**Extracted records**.
◆ ◆ ◆ ◆ ◆

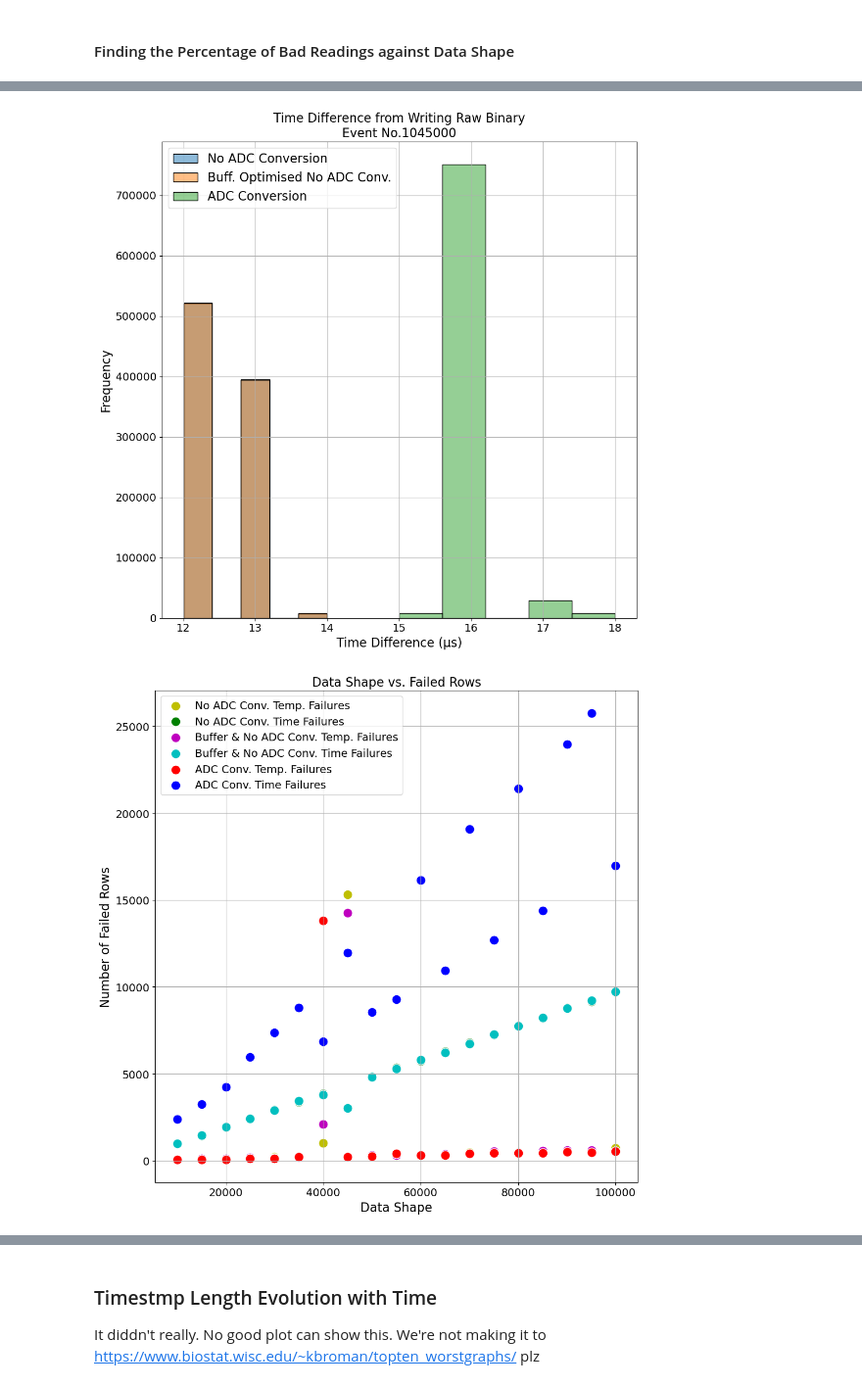
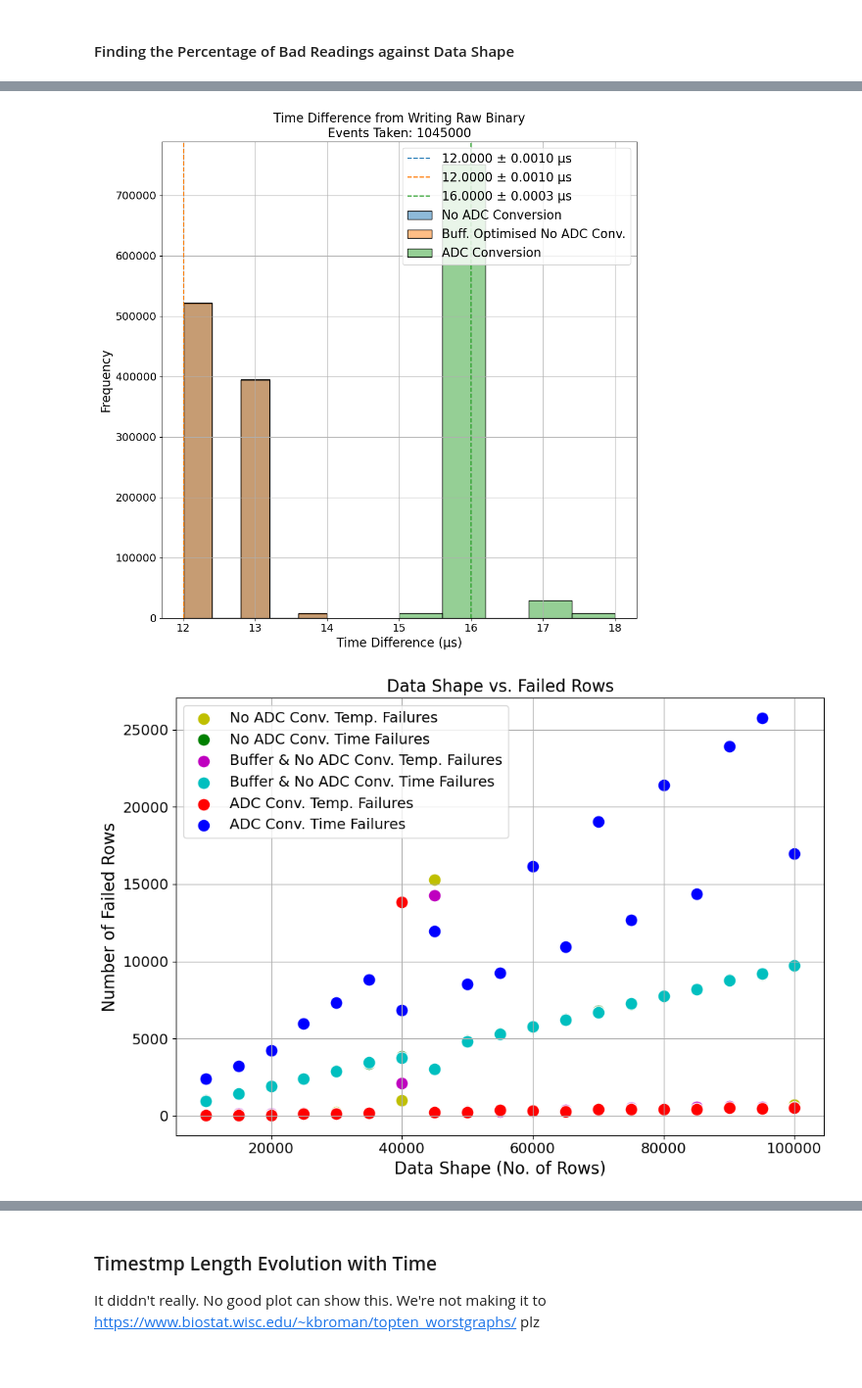
Before and after one commit to The-Great-Nate/DAQLab_Pico_DataAnalysis, a Jupyter notebook: python/visualisation_code/read_unstruct_binary.ipynb, the cells around one changed output, grey strips where cells are left out. Shown at 98% size. Cells and saved outputs as stored; diff of their text form; code cells hidden in the pictures.

```diff
--- a/python/visualisation_code/read_unstruct_binary.ipynb
+++ b/python/visualisation_code/read_unstruct_binary.ipynb
@@ -507,7 +507,7 @@ failures_df = {cat: pd.DataFrame(failures[cat]) for cat in failures}
 
 # Concatenate good time data
 combined_time_diffs = {category: np.concatenate(time_diffs[category]) for category in time_diffs}
-
+median_labels = {}
 # Calculate median and mean time differences with sensible errors (it worked)
 for name, diffs in combined_time_diffs.items():
     if len(diffs) == 0:
@@ -527,20 +527,30 @@ for name, diffs in combined_time_diffs.items():
     print(f"Percentage error: {sem_manual / mean_diff * 100}%")
     print(f"Median frequency: {1 / median_diff * 1E6} ± {(1 / median_diff**2) * sem_manual * 1E6} Hz")
     print(f"Mean frequency: {1 / mean_diff * 1E6} ± {(1 / mean_diff**2) * sem_manual * 1E6} Hz")
+    if name == "colsize2":
+        median_labels[name] = [f"{median_diff:.2f}00 ± {sem_manual:.4f} µs", median_diff]
+    else:
+        median_labels[name] = [f"{median_diff:.2f}00 ± {sem_manual:.3f}0 µs", median_diff]
 
+palette = {"opt_colsize2": "tab:blue",
+           "opt_buffer_colsize2": "tab:orange",
+           "colsize2": "tab:green"}
 # Plotting histogram of time diffs
 plt.figure(figsize=(10, 10))
 no_events = np.sum(np.arange(10000, 100001, 5000))
 sns.histplot(combined_time_diffs["opt_colsize2"], kde=False, label="No ADC Conversion", bins=5, alpha=0.5)
 sns.histplot(combined_time_diffs["opt_buffer_colsize2"], kde=False, label="Buff. Optimised No ADC Conv.", bins=5, alpha=0.5)
 sns.histplot(combined_time_diffs["colsize2"], kde=False, label="ADC Conversion", bins=5, alpha=0.5)
+plt.axvline(median_labels["opt_colsize2"][1], color=palette["opt_colsize2"], linestyle='--', label=median_labels["opt_colsize2"][0])
+plt.axvline(median_labels["opt_buffer_colsize2"][1], color=palette["opt_buffer_colsize2"], linestyle='--', label=median_labels["opt_buffer_colsize2"][0])
+plt.axvline(median_labels["colsize2"][1], color=palette["colsize2"], linestyle='--', label=median_labels["colsize2"][0])
 plt.xlabel("Time Difference (µs)", fontsize = 16)
 plt.ylabel("Frequency", fontsize = 16)
 plt.legend(fontsize = 16)
 plt.grid(True)
 plt.xticks(fontsize=14)
 plt.yticks(fontsize=14)
-plt.title(f"Time Difference from Writing Raw Binary\nEvent No.{no_events}", fontsize = 16)
+plt.title(f"Time Difference from Writing Raw Binary\nEvents Taken: {no_events}", fontsize = 16)
 plt.tight_layout()
 plt.savefig("Histograms of Raw Bin.pdf", bbox_inches = "tight", format = "pdf")
 plt.show()
@@ -558,7 +568,7 @@ smaller_labels = {
 }
 
 # Plotting percentage of failed rows
-plt.figure(figsize=(10, 10))
+plt.figure(figsize=(10, 7))
 for category, df in failures_df.items():
     sns.scatterplot(data=df, x="num_rows", y="temp_failures", label=f"{smaller_labels[category]} Temp. Failures", color=category_colors[category]["temp_failures"], s = 150)
     sns.scatterplot(data=df, x="num_rows", y="time_failures", label=f"{smaller_labels[category]} Time Failures", color=category_colors[category]["time_failures"], s = 150)
@@ -580,35 +590,35 @@ for category, df in failures_df.items():
         pass
     else:
         plt.scatter(df["num_rows"], df["time_failures"], label = {category})
         plt.xlabel("Data Shape", fontsize = 16)
         plt.ylabel("Number of Failed Rows", fontsize = 16)
         plt.title(f"Data Shape vs. Failed Rows (time only)\nNo Buffer vs. Buffer", fontsize = 16)
         plt.xticks(fontsize=14)
         plt.yticks(fontsize=14)
         plt.legend()
         plt.tight_layout()
 plt.savefig(f"failed data_time_only.pdf", format = "pdf", bbox_inches = "tight")
 plt.show()
 # %% [output]
 opt_colsize2
 opt_buffer_colsize2
 colsize2
 
 opt_colsize2 Analysis:
 Median time difference: 12.0 ± 0.0005336054521703362 µs
 Mean time difference: 12.443990423676485 ± 0.0005336054521703362 µs
 Manual SEM: 0.0005336054521703362 µs, Library SEM: 0.0005336057411965008 µs
 Percentage error: 0.004288057399618975%
 Median frequency: 83333.33333333333 ± 3.7055934178495566 Hz
 Mean frequency: 80360.07469897726 ± 3.44588612946883 Hz
 
 ... (11 lines left out)
 Manual SEM: 0.0003249147278436276 µs, Library SEM: 0.0003249149319608592 µs
 Percentage error: 0.0020247953590086603%
 Median frequency: 62500.0 ± 1.2691981556391703 Hz
 Mean frequency: 62317.746334451724 ± 1.261806835618768 Hz
-[figure, old version]
+[figure, new version]
-[figure, old version]
+[figure, new version]
 [figure]
 # %% [markdown]
 ### Timestmp Length Evolution with Time
```
Also changed, not shown: parts of 1 cell of this notebook, 1 other file.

◆ ◆ ◆ ◆ ◆

**WHAT THIS TASK INVOLVES**. Without copying any picture, write out the entries exactly.

**ANSWER AREA**.
Before and after one commit to The-Great-Nate/DAQLab_Pico_DataAnalysis, a Jupyter notebook: python/visualisation_code/read_unstruct_binary.ipynb, the cells around one changed output, grey strips where cells are left out. Shown at 98% size. Cells and saved outputs as stored; diff of their text form; code cells hidden in the pictures.

```diff
--- a/python/visualisation_code/read_unstruct_binary.ipynb
+++ b/python/visualisation_code/read_unstruct_binary.ipynb
@@ -507,7 +507,7 @@ failures_df = {cat: pd.DataFrame(failures[cat]) for cat in failures}
 
 # Concatenate good time data
 combined_time_diffs = {category: np.concatenate(time_diffs[category]) for category in time_diffs}
-
+median_labels = {}
 # Calculate median and mean time differences with sensible errors (it worked)
 for name, diffs in combined_time_diffs.items():
     if len(diffs) == 0:
@@ -527,20 +527,30 @@ for name, diffs in combined_time_diffs.items():
     print(f"Percentage error: {sem_manual / mean_diff * 100}%")
     print(f"Median frequency: {1 / median_diff * 1E6} ± {(1 / median_diff**2) * sem_manual * 1E6} Hz")
     print(f"Mean frequency: {1 / mean_diff * 1E6} ± {(1 / mean_diff**2) * sem_manual * 1E6} Hz")
+    if name == "colsize2":
+        median_labels[name] = [f"{median_diff:.2f}00 ± {sem_manual:.4f} µs", median_diff]
+    else:
+        median_labels[name] = [f"{median_diff:.2f}00 ± {sem_manual:.3f}0 µs", median_diff]
 
+palette = {"opt_colsize2": "tab:blue",
+           "opt_buffer_colsize2": "tab:orange",
+           "colsize2": "tab:green"}
 # Plotting histogram of time diffs
 plt.figure(figsize=(10, 10))
 no_events = np.sum(np.arange(10000, 100001, 5000))
 sns.histplot(combined_time_diffs["opt_colsize2"], kde=False, label="No ADC Conversion", bins=5, alpha=0.5)
 sns.histplot(combined_time_diffs["opt_buffer_colsize2"], kde=False, label="Buff. Optimised No ADC Conv.", bins=5, alpha=0.5)
 sns.histplot(combined_time_diffs["colsize2"], kde=False, label="ADC Conversion", bins=5, alpha=0.5)
+plt.axvline(median_labels["opt_colsize2"][1], color=palette["opt_colsize2"], linestyle='--', label=median_labels["opt_colsize2"][0])
+plt.axvline(median_labels["opt_buffer_colsize2"][1], color=palette["opt_buffer_colsize2"], linestyle='--', label=median_labels["opt_buffer_colsize2"][0])
+plt.axvline(median_labels["colsize2"][1], color=palette["colsize2"], linestyle='--', label=median_labels["colsize2"][0])
 plt.xlabel("Time Difference (µs)", fontsize = 16)
 plt.ylabel("Frequency", fontsize = 16)
 plt.legend(fontsize = 16)
 plt.grid(True)
 plt.xticks(fontsize=14)
 plt.yticks(fontsize=14)
-plt.title(f"Time Difference from Writing Raw Binary\nEvent No.{no_events}", fontsize = 16)
+plt.title(f"Time Difference from Writing Raw Binary\nEvents Taken: {no_events}", fontsize = 16)
 plt.tight_layout()
 plt.savefig("Histograms of Raw Bin.pdf", bbox_inches = "tight", format = "pdf")
 plt.show()
@@ -558,7 +568,7 @@ smaller_labels = {
 }
 
 # Plotting percentage of failed rows
-plt.figure(figsize=(10, 10))
+plt.figure(figsize=(10, 7))
 for category, df in failures_df.items():
     sns.scatterplot(data=df, x="num_rows", y="temp_failures", label=f"{smaller_labels[category]} Temp. Failures", color=category_colors[category]["temp_failures"], s = 150)
     sns.scatterplot(data=df, x="num_rows", y="time_failures", label=f"{smaller_labels[category]} Time Failures", color=category_colors[category]["time_failures"], s = 150)
@@ -580,35 +590,35 @@ for category, df in failures_df.items():
         pass
     else:
         plt.scatter(df["num_rows"], df["time_failures"], label = {category})
         plt.xlabel("Data Shape", fontsize = 16)
         plt.ylabel("Number of Failed Rows", fontsize = 16)
         plt.title(f"Data Shape vs. Failed Rows (time only)\nNo Buffer vs. Buffer", fontsize = 16)
         plt.xticks(fontsize=14)
         plt.yticks(fontsize=14)
         plt.legend()
         plt.tight_layout()
 plt.savefig(f"failed data_time_only.pdf", format = "pdf", bbox_inches = "tight")
 plt.show()
 # %% [output]
 opt_colsize2
 opt_buffer_colsize2
 colsize2
 
 opt_colsize2 Analysis:
 Median time difference: 12.0 ± 0.0005336054521703362 µs
 Mean time difference: 12.443990423676485 ± 0.0005336054521703362 µs
 Manual SEM: 0.0005336054521703362 µs, Library SEM: 0.0005336057411965008 µs
 Percentage error: 0.004288057399618975%
 Median frequency: 83333.33333333333 ± 3.7055934178495566 Hz
 Mean frequency: 80360.07469897726 ± 3.44588612946883 Hz
 
 ... (11 lines left out)
 Manual SEM: 0.0003249147278436276 µs, Library SEM: 0.0003249149319608592 µs
 Percentage error: 0.0020247953590086603%
 Median frequency: 62500.0 ± 1.2691981556391703 Hz
 Mean frequency: 62317.746334451724 ± 1.261806835618768 Hz
-[figure, old version]
+[figure, new version]
-[figure, old version]
+[figure, new version]
 [figure]
 # %% [markdown]
 ### Timestmp Length Evolution with Time
```
Also changed, not shown: parts of 1 cell of this notebook, 1 other file.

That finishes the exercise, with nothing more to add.